__WHAT TO WORK ON__
Copy out all the lines of the data precisely, omitting any pictures.

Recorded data
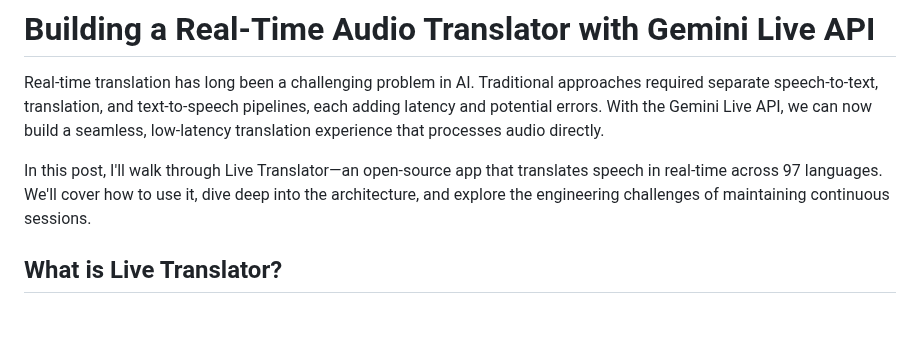
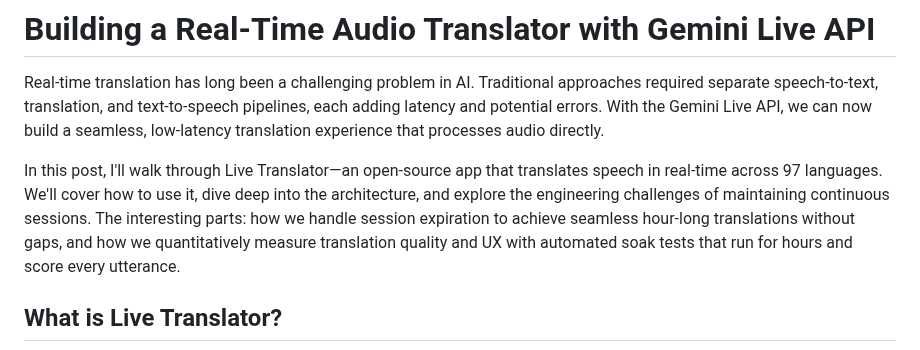
Before and after one commit to kazunori279/gcp-blogs, a Markdown page: 20260518_live_translator/post.md, the part around the change. Rendered like a GitHub page; blank space fills up the shorter version.

Commit message:
Add teaser for session continuation and quantitative evaluation in intro
Co-Authored-By: Claude Opus 4.5 <noreply@anthropic.com>

```diff
--- a/20260518_live_translator/post.md
+++ b/20260518_live_translator/post.md
@@ -2,7 +2,7 @@
 
 Real-time translation has long been a challenging problem in AI. Traditional approaches required separate speech-to-text, translation, and text-to-speech pipelines, each adding latency and potential errors. With the Gemini Live API, we can now build a seamless, low-latency translation experience that processes audio directly.
 
-In this post, I'll walk through Live Translator—an open-source app that translates speech in real-time across 97 languages. We'll cover how to use it, dive deep into the architecture, and explore the engineering challenges of maintaining continuous sessions.
+In this post, I'll walk through Live Translator—an open-source app that translates speech in real-time across 97 languages. We'll cover how to use it, dive deep into the architecture, and explore the engineering challenges of maintaining continuous sessions. The interesting parts: how we handle session expiration to achieve seamless hour-long translations without gaps, and how we quantitatively measure translation quality and UX with automated soak tests that run for hours and score every utterance.
 
 ## What is Live Translator?
 
```
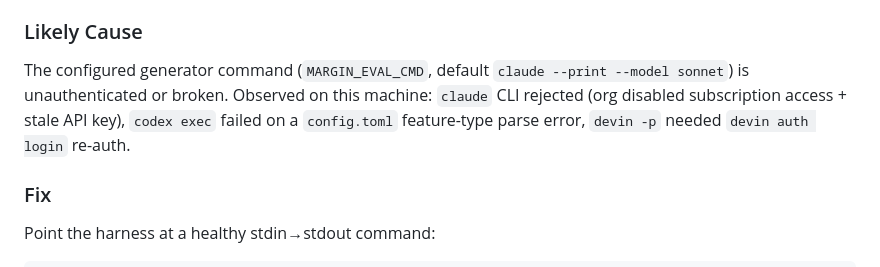
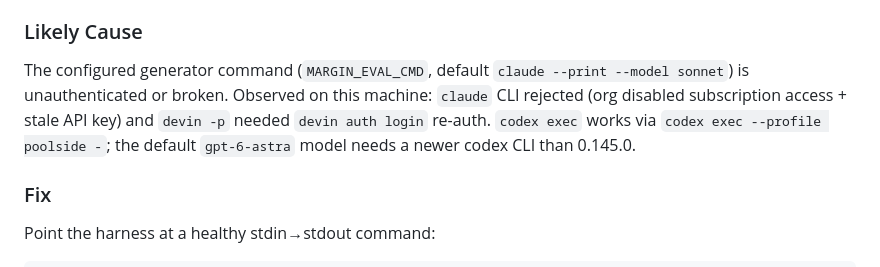
Before and after one commit to SZoloth/margin, a Markdown page: docs/troubleshooting.md, the part around the change. Drawn GitHub-style.

Commit message:
docs(eval): codex exec unblocked via poolside profile after config fix
Generated with [Devin](https://devin.ai)

```diff
--- a/docs/troubleshooting.md
+++ b/docs/troubleshooting.md
@@ -116,9 +116,10 @@ every sample; `eval:check` with `--llm` audit errors.
 
 The configured generator command (`MARGIN_EVAL_CMD`, default `claude --print
 --model sonnet`) is unauthenticated or broken. Observed on this machine:
-`claude` CLI rejected (org disabled subscription access + stale API key),
-`codex exec` failed on a `config.toml` feature-type parse error, `devin -p`
-needed `devin auth login` re-auth.
+`claude` CLI rejected (org disabled subscription access + stale API key) and
+`devin -p` needed `devin auth login` re-auth. `codex exec` works via
+`codex exec --profile poolside -`; the default `gpt-6-astra` model needs a
+newer codex CLI than 0.145.0.
 
 ### Fix
 
```
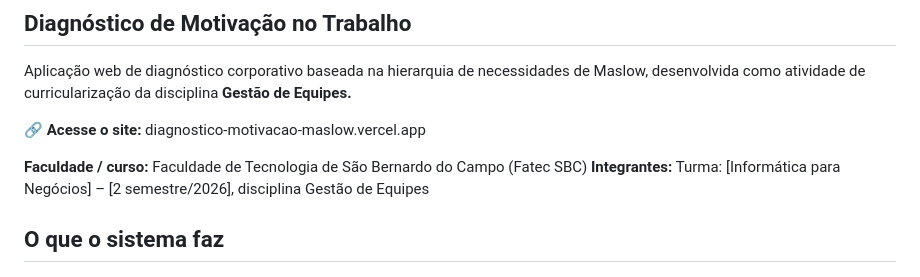
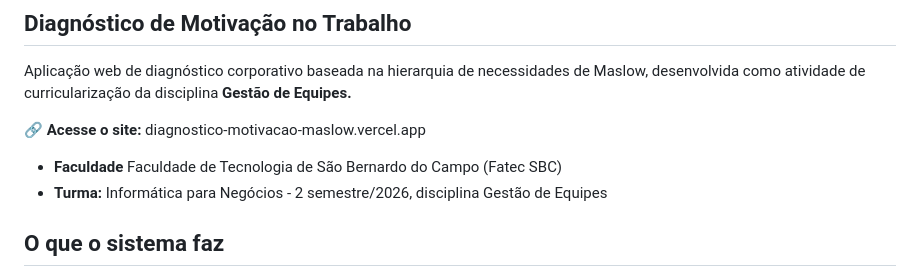
Before and after one commit to nnascimento-l/diagnostico-motivacao-maslow, a Markdown page: README.md, the part around the change. Rendered like a GitHub page.

```diff
--- a/README.md
+++ b/README.md
@@ -4,8 +4,8 @@ Aplicação web de diagnóstico corporativo baseada na hierarquia de necessidade
 
 🔗 **Acesse o site:** diagnostico-motivacao-maslow.vercel.app
 
-**Faculdade / curso:** Faculdade de Tecnologia de São Bernardo do Campo (Fatec SBC)
-**Integrantes:** Turma: [Informática para Negócios] – [2 semestre/2026], disciplina Gestão de Equipes
+- **Faculdade** Faculdade de Tecnologia de São Bernardo do Campo (Fatec SBC)
+- **Turma:** Informática para Negócios -  2 semestre/2026, disciplina Gestão de Equipes
 
 ## O que o sistema faz
 
```
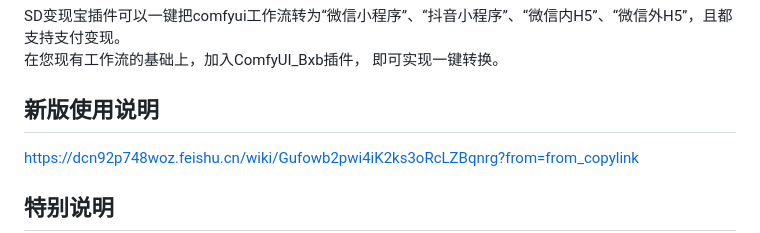
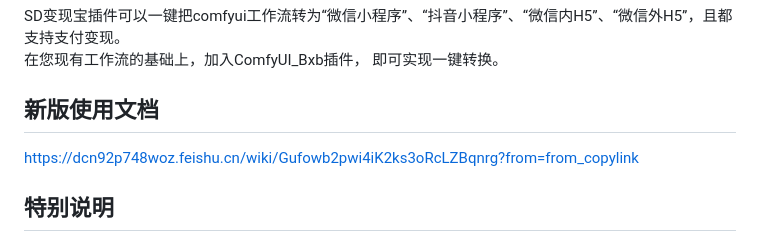
Before and after one commit to zhulu111/ComfyUI_Bxb, a Markdown page: README.md, the part around the change. GitHub-like rendering.

Commit message:
更新使用文档

```diff
--- a/README.md
+++ b/README.md
@@ -2,7 +2,7 @@
 ## 插件功能
 SD变现宝插件可以一键把comfyui工作流转为“微信小程序”、“抖音小程序”、“微信内H5”、“微信外H5”，且都支持支付变现。
 在您现有工作流的基础上，加入ComfyUI_Bxb插件， 即可实现一键转换。
-## 新版使用说明
+## 新版使用文档
 https://dcn92p748woz.feishu.cn/wiki/Gufowb2pwi4iK2ks3oRcLZBqnrg?from=from_copylink
 ## 特别说明
 ### 如在使用过程中出现问题，或者您有意见或者建议都请联系我。
```
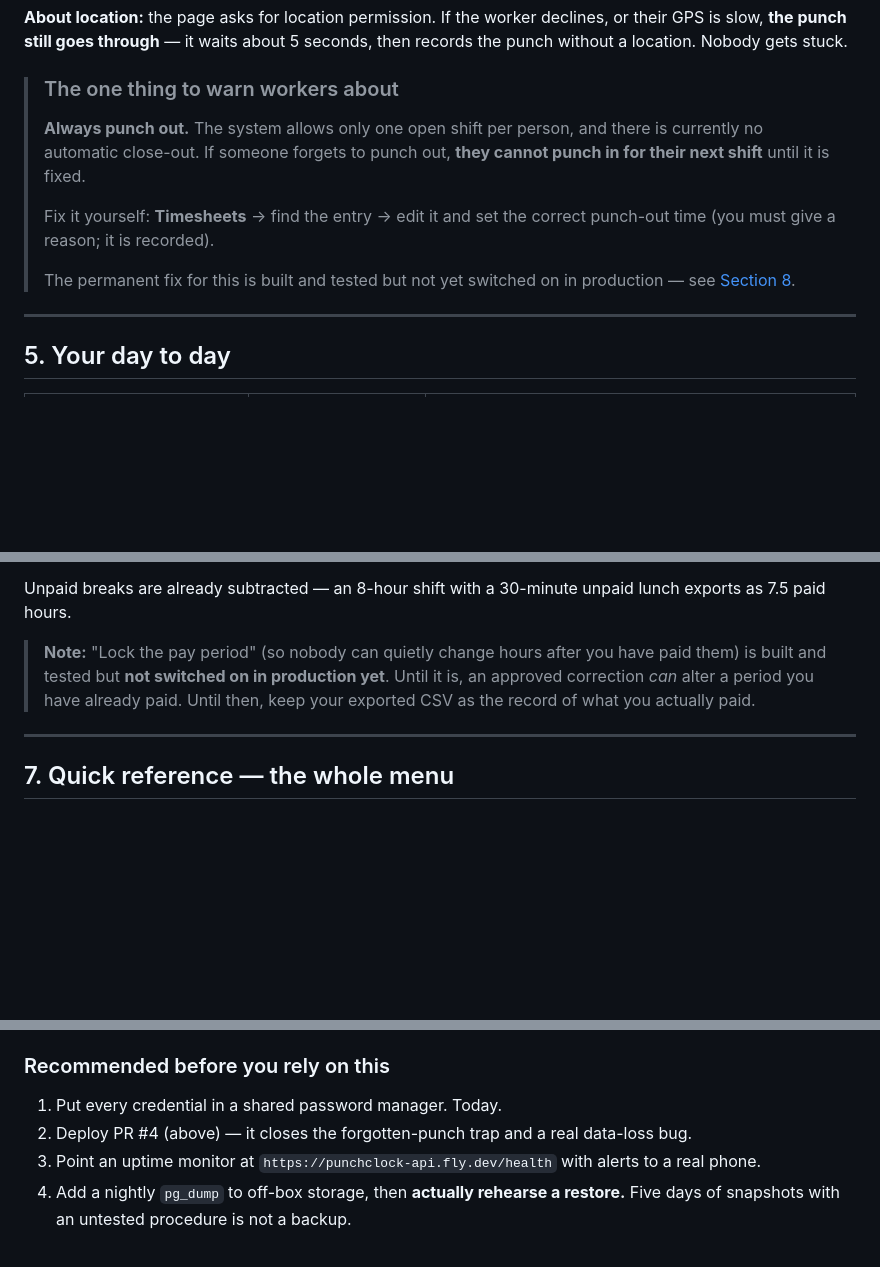
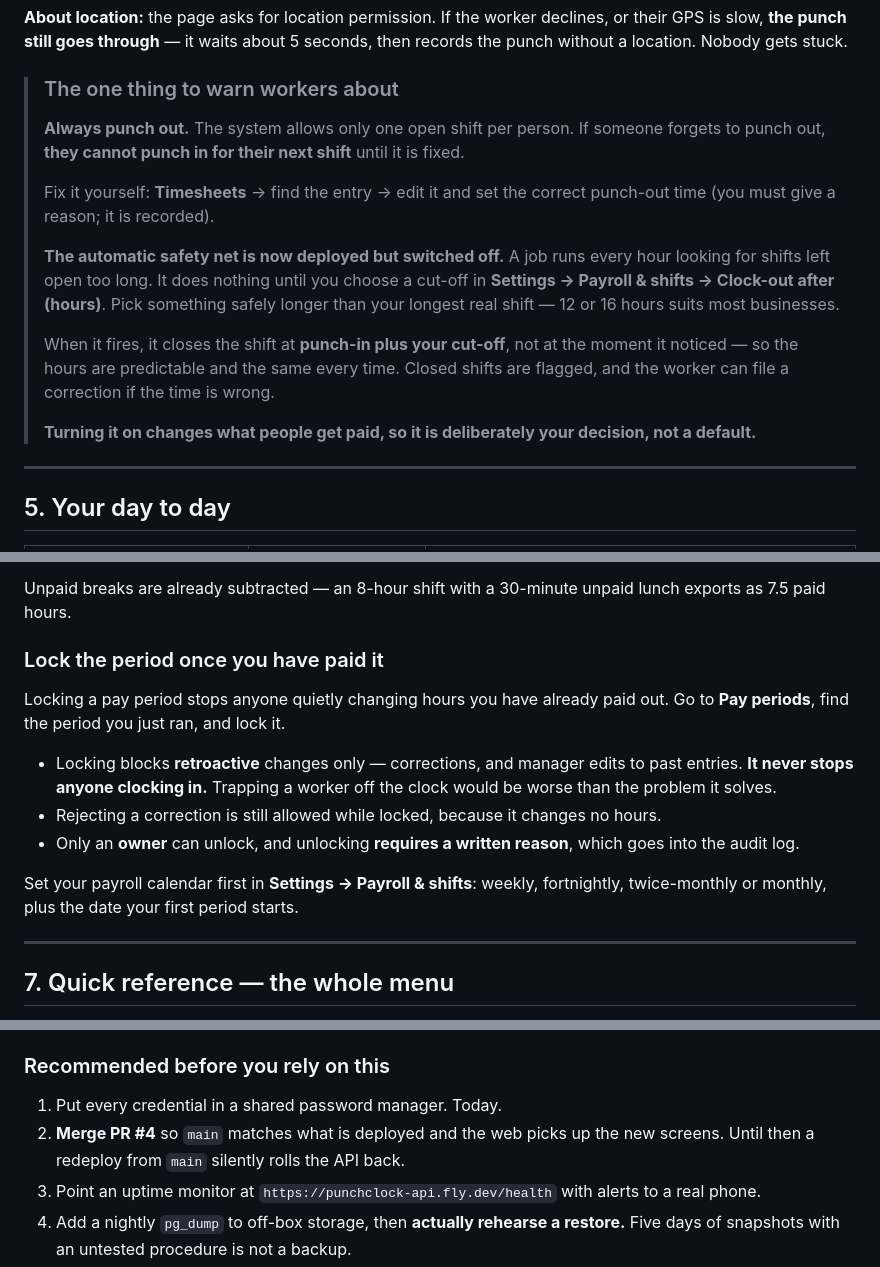
Before and after one commit to aqillakhani/punchclock-pro, a Markdown page: docs/HANDOVER.md, 3 parts joined by grey strips. Drawn GitHub-style; blank space fills up the shorter version.

```diff
--- a/docs/HANDOVER.md
+++ b/docs/HANDOVER.md
@@ -141,15 +141,23 @@ their GPS is slow, **the punch still goes through** — it waits about 5 seconds
 records the punch without a location. Nobody gets stuck.
 
 > ### The one thing to warn workers about
-> **Always punch out.** The system allows only one open shift per person, and there
-> is currently no automatic close-out. If someone forgets to punch out, **they cannot
-> punch in for their next shift** until it is fixed.
+> **Always punch out.** The system allows only one open shift per person. If someone
+> forgets to punch out, **they cannot punch in for their next shift** until it is fixed.
 >
 > Fix it yourself: **Timesheets** → find the entry → edit it and set the correct
 > punch-out time (you must give a reason; it is recorded).
 >
-> The permanent fix for this is built and tested but not yet switched on in
-> production — see [Section 8](#what-is-not-finished).
+> **The automatic safety net is now deployed but switched off.** A job runs every hour
+> looking for shifts left open too long. It does nothing until you choose a cut-off in
+> **Settings → Payroll & shifts → Clock-out after (hours)**. Pick something safely
+> longer than your longest real shift — 12 or 16 hours suits most businesses.
+>
+> When it fires, it closes the shift at **punch-in plus your cut-off**, not at the
+> moment it noticed — so the hours are predictable and the same every time. Closed
+> shifts are flagged, and the worker can file a correction if the time is wrong.
+>
+> **Turning it on changes what people get paid, so it is deliberately your decision,
+> not a default.**
 
 ---
 
@@ -185,10 +193,20 @@ records the punch without a location. Nobody gets stuck.
 Unpaid breaks are already subtracted — an 8-hour shift with a 30-minute unpaid lunch
 exports as 7.5 paid hours.
 
-> **Note:** "Lock the pay period" (so nobody can quietly change hours after you have
-> paid them) is built and tested but **not switched on in production yet**. Until it
-> is, an approved correction *can* alter a period you have already paid. Until then,
-> keep your exported CSV as the record of what you actually paid.
+### Lock the period once you have paid it
+
+Locking a pay period stops anyone quietly changing hours you have already paid out.
+Go to **Pay periods**, find the period you just ran, and lock it.
+
+- Locking blocks **retroactive** changes only — corrections, and manager edits to past
+  entries. **It never stops anyone clocking in.** Trapping a worker off the clock
+  would be worse than the problem it solves.
+- Rejecting a correction is still allowed while locked, because it changes no hours.
+- Only an **owner** can unlock, and unlocking **requires a written reason**, which goes
+  into the audit log.
+
+Set your payroll calendar first in **Settings → Payroll & shifts**: weekly, fortnightly,
+twice-monthly or monthly, plus the date your first period starts.
 
 ---
 
@@ -347,7 +394,8 @@ Web deploys itself from `main` via Vercel's Git integration.
 ### Recommended before you rely on this
 
 1. Put every credential in a shared password manager. Today.
-2. Deploy PR #4 (above) — it closes the forgotten-punch trap and a real data-loss bug.
+2. **Merge PR #4** so `main` matches what is deployed and the web picks up the new
+   screens. Until then a redeploy from `main` silently rolls the API back.
 3. Point an uptime monitor at `https://punchclock-api.fly.dev/health` with alerts to a
    real phone.
 4. Add a nightly `pg_dump` to off-box storage, then **actually rehearse a restore.**
```
Also changed, not shown: other parts of docs/HANDOVER.md (+43 -14 lines).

__RESPONSE TO THE EXERCISE__
Before and after one commit to kazunori279/gcp-blogs, a Markdown page: 20260518_live_translator/post.md, the part around the change. Rendered like a GitHub page; blank space fills up the shorter version.

Commit message:
Add teaser for session continuation and quantitative evaluation in intro
Co-Authored-By: Claude Opus 4.5 <noreply@anthropic.com>

```diff
--- a/20260518_live_translator/post.md
+++ b/20260518_live_translator/post.md
@@ -2,7 +2,7 @@
 
 Real-time translation has long been a challenging problem in AI. Traditional approaches required separate speech-to-text, translation, and text-to-speech pipelines, each adding latency and potential errors. With the Gemini Live API, we can now build a seamless, low-latency translation experience that processes audio directly.
 
-In this post, I'll walk through Live Translator—an open-source app that translates speech in real-time across 97 languages. We'll cover how to use it, dive deep into the architecture, and explore the engineering challenges of maintaining continuous sessions.
+In this post, I'll walk through Live Translator—an open-source app that translates speech in real-time across 97 languages. We'll cover how to use it, dive deep into the architecture, and explore the engineering challenges of maintaining continuous sessions. The interesting parts: how we handle session expiration to achieve seamless hour-long translations without gaps, and how we quantitatively measure translation quality and UX with automated soak tests that run for hours and score every utterance.
 
 ## What is Live Translator?
 
```
Before and after one commit to SZoloth/margin, a Markdown page: docs/troubleshooting.md, the part around the change. Drawn GitHub-style.

Commit message:
docs(eval): codex exec unblocked via poolside profile after config fix
Generated with [Devin](https://devin.ai)

```diff
--- a/docs/troubleshooting.md
+++ b/docs/troubleshooting.md
@@ -116,9 +116,10 @@ every sample; `eval:check` with `--llm` audit errors.
 
 The configured generator command (`MARGIN_EVAL_CMD`, default `claude --print
 --model sonnet`) is unauthenticated or broken. Observed on this machine:
-`claude` CLI rejected (org disabled subscription access + stale API key),
-`codex exec` failed on a `config.toml` feature-type parse error, `devin -p`
-needed `devin auth login` re-auth.
+`claude` CLI rejected (org disabled subscription access + stale API key) and
+`devin -p` needed `devin auth login` re-auth. `codex exec` works via
+`codex exec --profile poolside -`; the default `gpt-6-astra` model needs a
+newer codex CLI than 0.145.0.
 
 ### Fix
 
```
Before and after one commit to nnascimento-l/diagnostico-motivacao-maslow, a Markdown page: README.md, the part around the change. Rendered like a GitHub page.

```diff
--- a/README.md
+++ b/README.md
@@ -4,8 +4,8 @@ Aplicação web de diagnóstico corporativo baseada na hierarquia de necessidade
 
 🔗 **Acesse o site:** diagnostico-motivacao-maslow.vercel.app
 
-**Faculdade / curso:** Faculdade de Tecnologia de São Bernardo do Campo (Fatec SBC)
-**Integrantes:** Turma: [Informática para Negócios] – [2 semestre/2026], disciplina Gestão de Equipes
+- **Faculdade** Faculdade de Tecnologia de São Bernardo do Campo (Fatec SBC)
+- **Turma:** Informática para Negócios -  2 semestre/2026, disciplina Gestão de Equipes
 
 ## O que o sistema faz
 
```
Before and after one commit to zhulu111/ComfyUI_Bxb, a Markdown page: README.md, the part around the change. GitHub-like rendering.

Commit message:
更新使用文档

```diff
--- a/README.md
+++ b/README.md
@@ -2,7 +2,7 @@
 ## 插件功能
 SD变现宝插件可以一键把comfyui工作流转为“微信小程序”、“抖音小程序”、“微信内H5”、“微信外H5”，且都支持支付变现。
 在您现有工作流的基础上，加入ComfyUI_Bxb插件， 即可实现一键转换。
-## 新版使用说明
+## 新版使用文档
 https://dcn92p748woz.feishu.cn/wiki/Gufowb2pwi4iK2ks3oRcLZBqnrg?from=from_copylink
 ## 特别说明
 ### 如在使用过程中出现问题，或者您有意见或者建议都请联系我。
```
Before and after one commit to aqillakhani/punchclock-pro, a Markdown page: docs/HANDOVER.md, 3 parts joined by grey strips. Drawn GitHub-style; blank space fills up the shorter version.

```diff
--- a/docs/HANDOVER.md
+++ b/docs/HANDOVER.md
@@ -141,15 +141,23 @@ their GPS is slow, **the punch still goes through** — it waits about 5 seconds
 records the punch without a location. Nobody gets stuck.
 
 > ### The one thing to warn workers about
-> **Always punch out.** The system allows only one open shift per person, and there
-> is currently no automatic close-out. If someone forgets to punch out, **they cannot
-> punch in for their next shift** until it is fixed.
+> **Always punch out.** The system allows only one open shift per person. If someone
+> forgets to punch out, **they cannot punch in for their next shift** until it is fixed.
 >
 > Fix it yourself: **Timesheets** → find the entry → edit it and set the correct
 > punch-out time (you must give a reason; it is recorded).
 >
-> The permanent fix for this is built and tested but not yet switched on in
-> production — see [Section 8](#what-is-not-finished).
+> **The automatic safety net is now deployed but switched off.** A job runs every hour
+> looking for shifts left open too long. It does nothing until you choose a cut-off in
+> **Settings → Payroll & shifts → Clock-out after (hours)**. Pick something safely
+> longer than your longest real shift — 12 or 16 hours suits most businesses.
+>
+> When it fires, it closes the shift at **punch-in plus your cut-off**, not at the
+> moment it noticed — so the hours are predictable and the same every time. Closed
+> shifts are flagged, and the worker can file a correction if the time is wrong.
+>
+> **Turning it on changes what people get paid, so it is deliberately your decision,
+> not a default.**
 
 ---
 
@@ -185,10 +193,20 @@ records the punch without a location. Nobody gets stuck.
 Unpaid breaks are already subtracted — an 8-hour shift with a 30-minute unpaid lunch
 exports as 7.5 paid hours.
 
-> **Note:** "Lock the pay period" (so nobody can quietly change hours after you have
-> paid them) is built and tested but **not switched on in production yet**. Until it
-> is, an approved correction *can* alter a period you have already paid. Until then,
-> keep your exported CSV as the record of what you actually paid.
+### Lock the period once you have paid it
+
+Locking a pay period stops anyone quietly changing hours you have already paid out.
+Go to **Pay periods**, find the period you just ran, and lock it.
+
+- Locking blocks **retroactive** changes only — corrections, and manager edits to past
+  entries. **It never stops anyone clocking in.** Trapping a worker off the clock
+  would be worse than the problem it solves.
+- Rejecting a correction is still allowed while locked, because it changes no hours.
+- Only an **owner** can unlock, and unlocking **requires a written reason**, which goes
+  into the audit log.
+
+Set your payroll calendar first in **Settings → Payroll & shifts**: weekly, fortnightly,
+twice-monthly or monthly, plus the date your first period starts.
 
 ---
 
@@ -347,7 +394,8 @@ Web deploys itself from `main` via Vercel's Git integration.
 ### Recommended before you rely on this
 
 1. Put every credential in a shared password manager. Today.
-2. Deploy PR #4 (above) — it closes the forgotten-punch trap and a real data-loss bug.
+2. **Merge PR #4** so `main` matches what is deployed and the web picks up the new
+   screens. Until then a redeploy from `main` silently rolls the API back.
 3. Point an uptime monitor at `https://punchclock-api.fly.dev/health` with alerts to a
    real phone.
 4. Add a nightly `pg_dump` to off-box storage, then **actually rehearse a restore.**
```
Also changed, not shown: other parts of docs/HANDOVER.md (+43 -14 lines).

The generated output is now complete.